> [Exercise prompt] This exercise calls for every line of the data below with the string "Client" in it.

(Beginning of Data extracts)

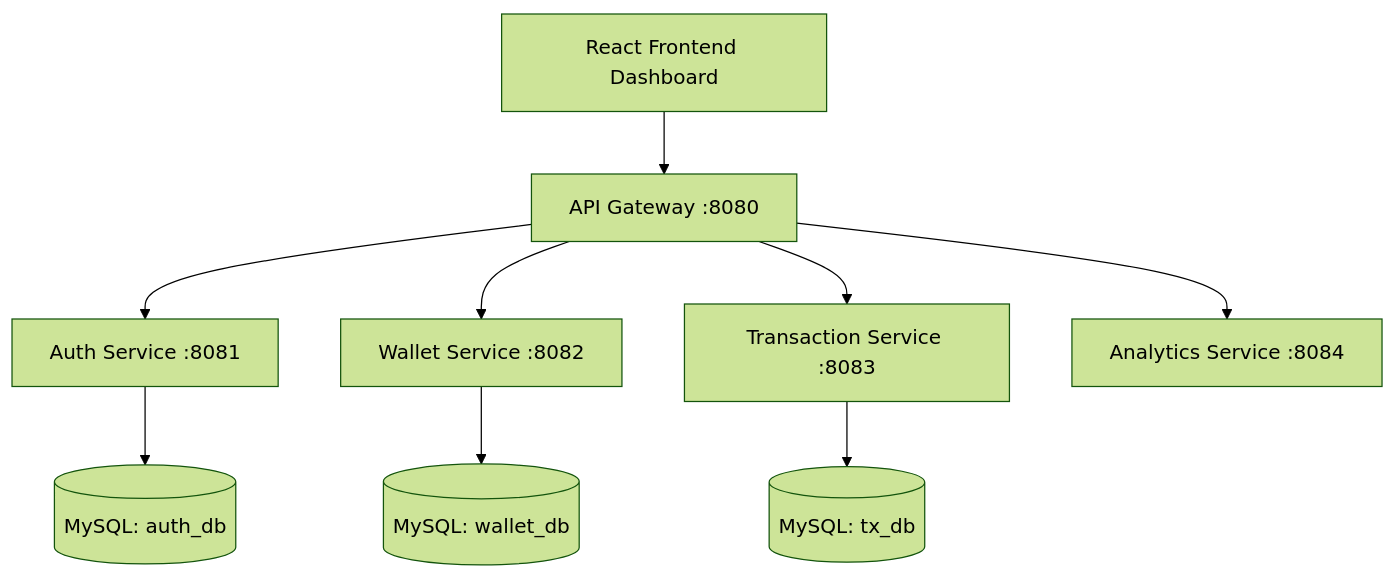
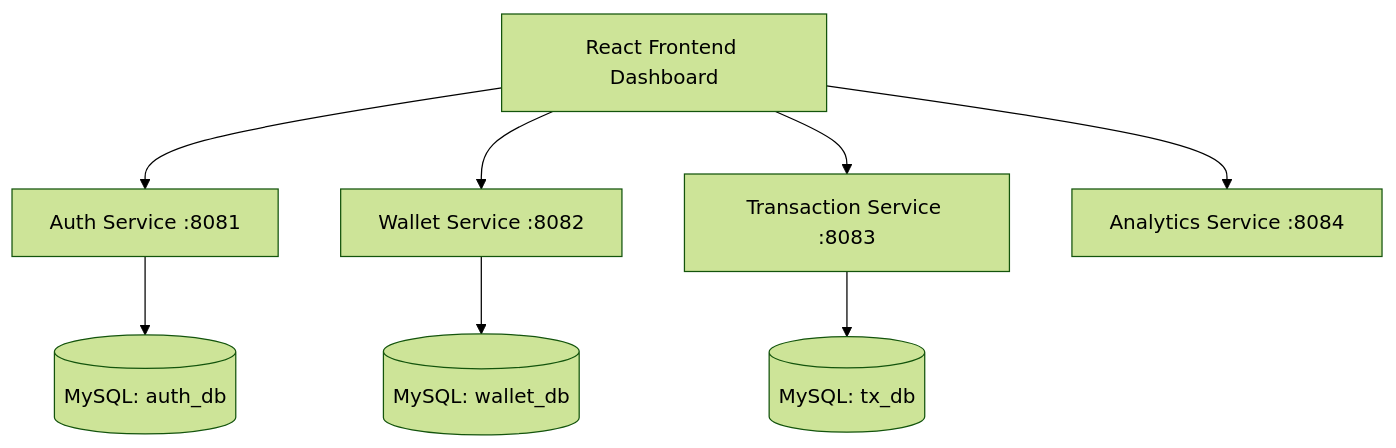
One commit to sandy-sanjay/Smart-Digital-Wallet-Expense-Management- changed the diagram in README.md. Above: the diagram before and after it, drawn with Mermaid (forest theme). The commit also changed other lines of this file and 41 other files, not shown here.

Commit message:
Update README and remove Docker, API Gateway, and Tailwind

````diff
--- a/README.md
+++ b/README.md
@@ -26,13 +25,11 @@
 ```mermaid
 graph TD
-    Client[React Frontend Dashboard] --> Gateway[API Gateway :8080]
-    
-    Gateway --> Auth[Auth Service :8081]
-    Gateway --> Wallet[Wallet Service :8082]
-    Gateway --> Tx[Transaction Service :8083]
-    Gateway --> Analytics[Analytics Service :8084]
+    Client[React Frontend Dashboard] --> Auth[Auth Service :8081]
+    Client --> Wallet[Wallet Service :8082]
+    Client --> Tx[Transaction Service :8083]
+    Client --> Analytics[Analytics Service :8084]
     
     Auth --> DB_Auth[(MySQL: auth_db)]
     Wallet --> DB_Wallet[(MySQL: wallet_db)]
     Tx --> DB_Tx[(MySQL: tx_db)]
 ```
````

(End of Data extracts)
(Beginning of Data extracts)

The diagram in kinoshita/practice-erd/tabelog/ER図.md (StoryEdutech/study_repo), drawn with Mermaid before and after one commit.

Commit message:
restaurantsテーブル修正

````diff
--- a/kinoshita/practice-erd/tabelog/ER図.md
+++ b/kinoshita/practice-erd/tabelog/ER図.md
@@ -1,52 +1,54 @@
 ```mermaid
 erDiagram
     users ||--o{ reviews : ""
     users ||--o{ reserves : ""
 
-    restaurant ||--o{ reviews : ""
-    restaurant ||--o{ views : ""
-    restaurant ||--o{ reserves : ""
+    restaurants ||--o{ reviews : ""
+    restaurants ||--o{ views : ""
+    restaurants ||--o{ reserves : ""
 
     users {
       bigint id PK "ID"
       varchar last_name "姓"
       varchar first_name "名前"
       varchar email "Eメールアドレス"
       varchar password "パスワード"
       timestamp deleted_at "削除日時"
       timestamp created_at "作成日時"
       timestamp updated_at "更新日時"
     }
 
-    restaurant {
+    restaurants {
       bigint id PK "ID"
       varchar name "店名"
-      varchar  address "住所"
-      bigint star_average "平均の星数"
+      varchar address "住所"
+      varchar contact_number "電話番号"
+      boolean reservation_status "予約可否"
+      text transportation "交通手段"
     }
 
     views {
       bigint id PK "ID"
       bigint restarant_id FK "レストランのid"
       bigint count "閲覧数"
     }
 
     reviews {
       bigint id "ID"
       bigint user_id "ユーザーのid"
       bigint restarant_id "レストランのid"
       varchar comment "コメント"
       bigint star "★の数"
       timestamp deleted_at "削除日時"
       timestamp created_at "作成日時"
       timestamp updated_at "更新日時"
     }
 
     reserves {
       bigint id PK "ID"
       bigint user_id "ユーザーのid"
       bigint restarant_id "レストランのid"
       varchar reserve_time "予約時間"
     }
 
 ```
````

(End of Data extracts)

> [Task answer]
-    Client[React Frontend Dashboard] --> Gateway[API Gateway :8080]
+    Client[React Frontend Dashboard] --> Auth[Auth Service :8081]
+    Client --> Wallet[Wallet Service :8082]
+    Client --> Tx[Transaction Service :8083]
+    Client --> Analytics[Analytics Service :8084]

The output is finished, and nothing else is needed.